By Joe Rector
The last few weeks have been scorchers. They came after weeks of rain and soggy ground. I like the heat, but sometimes, the temperatures feel as if they’ll melt me. In the evenings, just the thought of a dip in the pool is enough to cool me off. It’s the perfect thing to do at the end of a day.
Kids on vacations always love to swim at night. Before the Interstate opened up traffic to traveling speeds of 80-plus miles per hour, folks traveled state highways that wound through towns and the countryside. Air conditioning wasn’t a standard feature in those old cars; instead we used the 4-40 system: 4 windows down as the car traveled 40 mph. The entire family sweated and, kids’ legs stuck to the clear plastic that covered the seats.
Long trips required overnight stays at travel lodges or motor lodges. Families piled out of cars and ran to their rooms. Shortly, they exited in bathing suits and made a B-line to the pool. Night had come, the lights around the pool were burning brightly, and bugs were attacking the bulbs and human flesh.

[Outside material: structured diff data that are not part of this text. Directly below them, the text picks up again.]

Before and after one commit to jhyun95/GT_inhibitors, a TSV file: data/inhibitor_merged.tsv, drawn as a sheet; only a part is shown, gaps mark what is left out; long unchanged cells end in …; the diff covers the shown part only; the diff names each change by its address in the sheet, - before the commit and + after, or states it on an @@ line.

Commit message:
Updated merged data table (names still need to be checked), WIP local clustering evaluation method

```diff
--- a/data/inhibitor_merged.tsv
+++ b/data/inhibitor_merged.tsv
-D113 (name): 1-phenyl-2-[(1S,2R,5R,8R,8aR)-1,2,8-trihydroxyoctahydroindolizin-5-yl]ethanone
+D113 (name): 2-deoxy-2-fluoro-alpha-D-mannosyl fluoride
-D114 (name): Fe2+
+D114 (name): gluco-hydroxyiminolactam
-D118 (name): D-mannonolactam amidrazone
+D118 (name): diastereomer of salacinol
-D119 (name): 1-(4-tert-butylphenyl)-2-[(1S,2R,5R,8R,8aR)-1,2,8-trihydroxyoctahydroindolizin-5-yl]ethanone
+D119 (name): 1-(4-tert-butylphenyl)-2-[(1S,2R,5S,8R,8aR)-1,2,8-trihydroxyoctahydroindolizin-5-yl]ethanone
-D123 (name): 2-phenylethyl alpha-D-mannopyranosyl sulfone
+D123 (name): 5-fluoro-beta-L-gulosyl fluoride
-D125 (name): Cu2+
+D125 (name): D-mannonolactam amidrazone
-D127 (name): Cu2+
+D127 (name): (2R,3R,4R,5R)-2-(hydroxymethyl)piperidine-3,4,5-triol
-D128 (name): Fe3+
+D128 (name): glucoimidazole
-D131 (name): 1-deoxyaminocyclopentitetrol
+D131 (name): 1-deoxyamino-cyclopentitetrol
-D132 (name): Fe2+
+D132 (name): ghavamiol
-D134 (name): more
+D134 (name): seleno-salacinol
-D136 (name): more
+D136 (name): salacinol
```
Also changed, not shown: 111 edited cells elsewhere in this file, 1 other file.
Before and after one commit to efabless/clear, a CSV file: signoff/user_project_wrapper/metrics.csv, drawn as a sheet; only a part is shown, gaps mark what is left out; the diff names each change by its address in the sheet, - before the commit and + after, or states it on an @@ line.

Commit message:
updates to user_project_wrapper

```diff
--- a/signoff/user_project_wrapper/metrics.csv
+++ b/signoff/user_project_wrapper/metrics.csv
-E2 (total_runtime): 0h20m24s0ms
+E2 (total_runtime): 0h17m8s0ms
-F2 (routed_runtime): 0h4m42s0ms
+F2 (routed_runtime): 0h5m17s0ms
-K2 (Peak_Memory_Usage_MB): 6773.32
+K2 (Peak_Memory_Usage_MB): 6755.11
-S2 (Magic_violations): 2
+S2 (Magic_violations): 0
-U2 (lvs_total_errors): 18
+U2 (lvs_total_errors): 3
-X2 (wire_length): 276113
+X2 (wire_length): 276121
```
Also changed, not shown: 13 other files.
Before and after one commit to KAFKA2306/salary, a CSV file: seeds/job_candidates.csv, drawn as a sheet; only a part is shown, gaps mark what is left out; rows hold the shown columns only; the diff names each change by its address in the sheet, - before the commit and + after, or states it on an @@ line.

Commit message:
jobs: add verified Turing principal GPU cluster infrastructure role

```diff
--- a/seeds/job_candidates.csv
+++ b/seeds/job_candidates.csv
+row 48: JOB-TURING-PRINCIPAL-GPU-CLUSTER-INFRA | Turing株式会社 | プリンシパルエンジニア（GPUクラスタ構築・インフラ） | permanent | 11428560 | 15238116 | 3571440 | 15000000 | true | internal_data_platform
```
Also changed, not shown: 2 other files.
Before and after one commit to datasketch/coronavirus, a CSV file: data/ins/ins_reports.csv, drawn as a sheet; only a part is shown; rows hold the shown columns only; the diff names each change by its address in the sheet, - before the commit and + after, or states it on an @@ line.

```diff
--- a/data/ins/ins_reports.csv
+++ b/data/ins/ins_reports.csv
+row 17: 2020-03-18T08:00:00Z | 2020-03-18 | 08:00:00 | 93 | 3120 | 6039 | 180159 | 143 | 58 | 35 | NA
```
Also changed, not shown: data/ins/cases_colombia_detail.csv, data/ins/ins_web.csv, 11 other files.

Children jumped into the water with squeals of delight and sighs of relief. Dads might hop in as well, but only under the pretense of keeping the children safe. More than once, parents shushed the children as they got too loud, and before long, the groups walked back to rooms. Parents smiled with the knowledge that pool time would sap little one’s energy enough to make them fall asleep quickly.
When we were young, vacations consisted of a week’s stay at King’s Cottages, located on the other side of the road from the Greenbrier entrance to the Smoky Mountain Park. For the next seven days, we lived in the water. Days started with breakfast, and then we walked to the swimming hole. For the next few hours, we swam under water, dove from the large rock on the other bank, and skimmed rocks on the water’s surface. After lunch the bunch of kids walked to different areas and rode the rapids back down to the cabin. Instead of inner-tubes, we wore cut-off jeans and old canvas tennis shoes. Our backsides were sometimes bruised and sore, but the fun of scooting down the white water was worth it.
At night, we returned to the river. The cooling temperatures of the evening made the water feel warmer, and we swam by the light of the moon before walking back home carefully so as not to stub toes on rocks. We rarely moved in our sleep because the sun and water had wrung out every ounce of energy.
These days, Amy and I spend as much time as possible by the pool every day. If the day demands too much of our attention, we know that the evening will allow time for swimming. I don’t enter the water as quickly as I used to do, but I still take a modified “Rector plunge.” My interests are no longer in diving or swimming. Instead, I let go and try to become as weightless as possible. Floating as I watch the traffic on Ball Camp Pike or watch the stars come out of hiding is the perfect end of a day. That dip in the pool is where I lose the aches and pains that this body of mine offers at the end of the day.
Whether I was in a motel pool, the river, or the pool in my back yard, one thing has remained the same: my night’s sleep is always better after visiting the water. Oh, these days, I still crawl from the bed too many times during the night, but the sleep is still sweeter after the pool. I’ll be there again tonight and every night until the weather turns too cold or the leaves become too plentiful to keep out of the water.